*** Data extract Section Begins ***

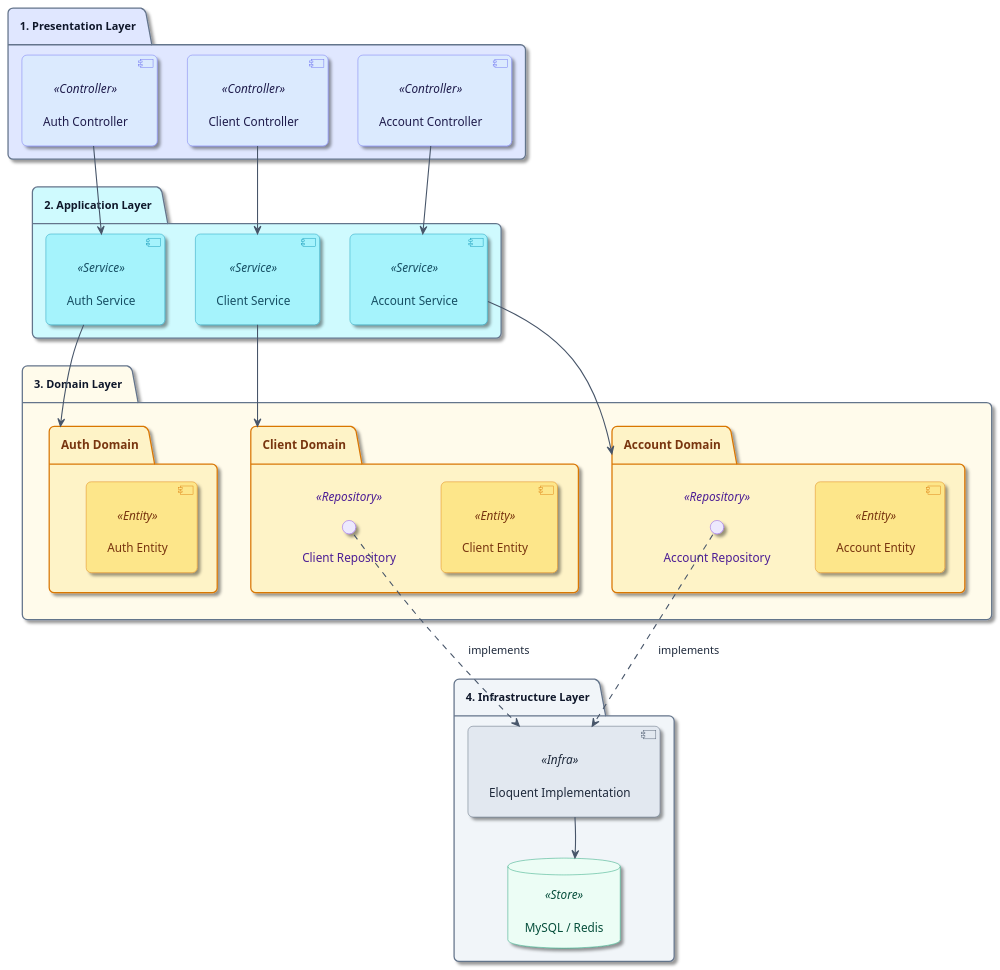
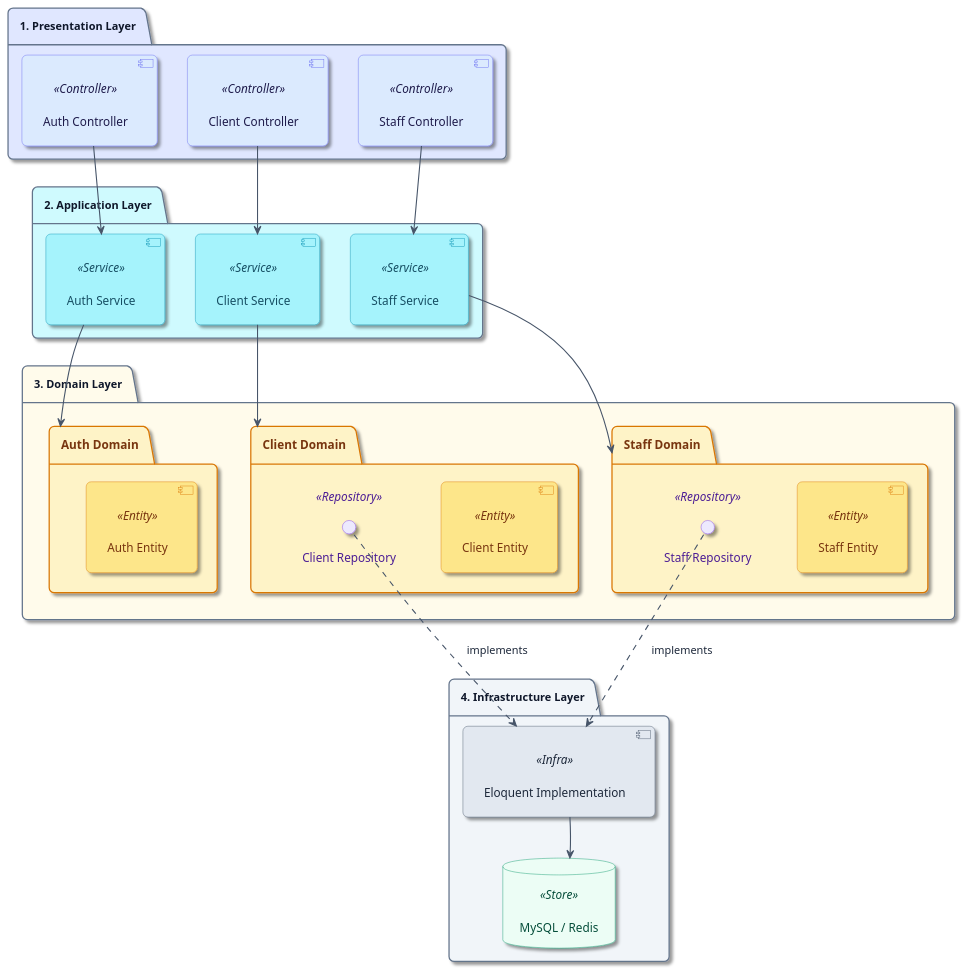
The diagram in docs/architecture/backend.puml (bobtabo/authorization), drawn with PlantUML before and after one commit. The commit also changed 4 other files, not shown here.

```diff
--- a/docs/architecture/backend.puml
+++ b/docs/architecture/backend.puml
@@ -1,114 +1,114 @@
 @startuml
 ' docs/ui-flow 準拠 + コンポーネントに色（ステレオタイプ）
-' 主フローは上→下。各層内は左→右（Auth→Client→Account）で視線は左上→右下に近い
+' 主フローは上→下。各層内は左→右（Auth→Client→Staff）で視線は左上→右下に近い
 skinparam shadowing true
 skinparam roundcorner 12
 skinparam Padding 10
 skinparam BoxPadding 8
 ' T→B: ranksep=層の縦方向、nodesep=同ランク内の横方向
 skinparam nodesep 36
 skinparam ranksep 48
 top to bottom direction
 
 skinparam defaultFontColor #1E293B
 skinparam ArrowColor #475569
 skinparam ArrowThickness 1.3
 
 skinparam package {
     BorderColor #64748B
     FontColor #0F172A
     FontStyle bold
     FontSize 13
 }
 
 skinparam component<<Controller>> {
     BackgroundColor #DBEAFE
     BorderColor #6366F1
     FontColor #1E1B4B
 }
 skinparam component<<Service>> {
     BackgroundColor #A5F3FC
     BorderColor #0891B2
     FontColor #164E63
 }
 skinparam component<<Entity>> {
     BackgroundColor #FDE68A
     BorderColor #D97706
     FontColor #78350F
 }
 skinparam component<<Infra>> {
     BackgroundColor #E2E8F0
     BorderColor #475569
     FontColor #1E293B
 }
 
 skinparam interface<<Repository>> {
     BackgroundColor #EDE9FE
     BorderColor #7C3AED
     FontColor #4C1D95
 }
 
 skinparam database<<Store>> {
     BackgroundColor #ECFDF5
     BorderColor #059669
     FontColor #064E3B
 }
 
 skinparam folder {
     BackgroundColor #FEF3C7
     BorderColor #D97706
     FontColor #78350F
 }
 
 package "1. Presentation Layer" #E0E7FF {
     [Auth Controller] <<Controller>>
     [Client Controller] <<Controller>>
-    [Account Controller] <<Controller>>
+    [Staff Controller] <<Controller>>
     [Auth Controller] -[hidden]right- [Client Controller]
-    [Client Controller] -[hidden]right- [Account Controller]
+    [Client Controller] -[hidden]right- [Staff Controller]
 }
 
 package "2. Application Layer" #CFFAFE {
     [Auth Service] <<Service>>
     [Client Service] <<Service>>
-    [Account Service] <<Service>>
+    [Staff Service] <<Service>>
     [Auth Service] -[hidden]right- [Client Service]
-    [Client Service] -[hidden]right- [Account Service]
+    [Client Service] -[hidden]right- [Staff Service]
 }
 
 package "3. Domain Layer" #FFFBEB {
     folder "Auth Domain" {
         [Auth Entity] <<Entity>>
     }
     folder "Client Domain" {
         [Client Entity] <<Entity>>
         interface "Client Repository" <<Repository>>
     }
-    folder "Account Domain" {
-        [Account Entity] <<Entity>>
-        interface "Account Repository" <<Repository>>
+    folder "Staff Domain" {
+        [Staff Entity] <<Entity>>
+        interface "Staff Repository" <<Repository>>
     }
     "Auth Domain" -[hidden]right- "Client Domain"
-    "Client Domain" -[hidden]right- "Account Domain"
+    "Client Domain" -[hidden]right- "Staff Domain"
 }
 
 package "4. Infrastructure Layer" #F1F5F9 {
     [Eloquent Implementation] <<Infra>>
     database "MySQL / Redis" as mysqlRedis <<Store>>
     [Eloquent Implementation] -[hidden]down- mysqlRedis
 }
 
 [Auth Controller] -down-> [Auth Service]
 [Client Controller] -down-> [Client Service]
-[Account Controller] -down-> [Account Service]
+[Staff Controller] -down-> [Staff Service]
 
 [Auth Service] -down-> "Auth Domain"
 [Client Service] -down-> "Client Domain"
-[Account Service] -down-> "Account Domain"
+[Staff Service] -down-> "Staff Domain"
 
 ' 下向きで「実装」を示す（..|> の上向き矢印を避ける）
 "Client Repository" ..> [Eloquent Implementation] : implements
-"Account Repository" ..> [Eloquent Implementation] : implements
+"Staff Repository" ..> [Eloquent Implementation] : implements
 [Eloquent Implementation] -down-> mysqlRedis
 
 @enduml
```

*** Data extract Section Ends ***

> **Problem statement**
Pull out each line of the entries that contains "puml".

> **Answer for this exercise**
The diagram in docs/architecture/backend.puml (bobtabo/authorization), drawn with PlantUML before and after one commit. The commit also changed 4 other files, not shown here.
--- a/docs/architecture/backend.puml
+++ b/docs/architecture/backend.puml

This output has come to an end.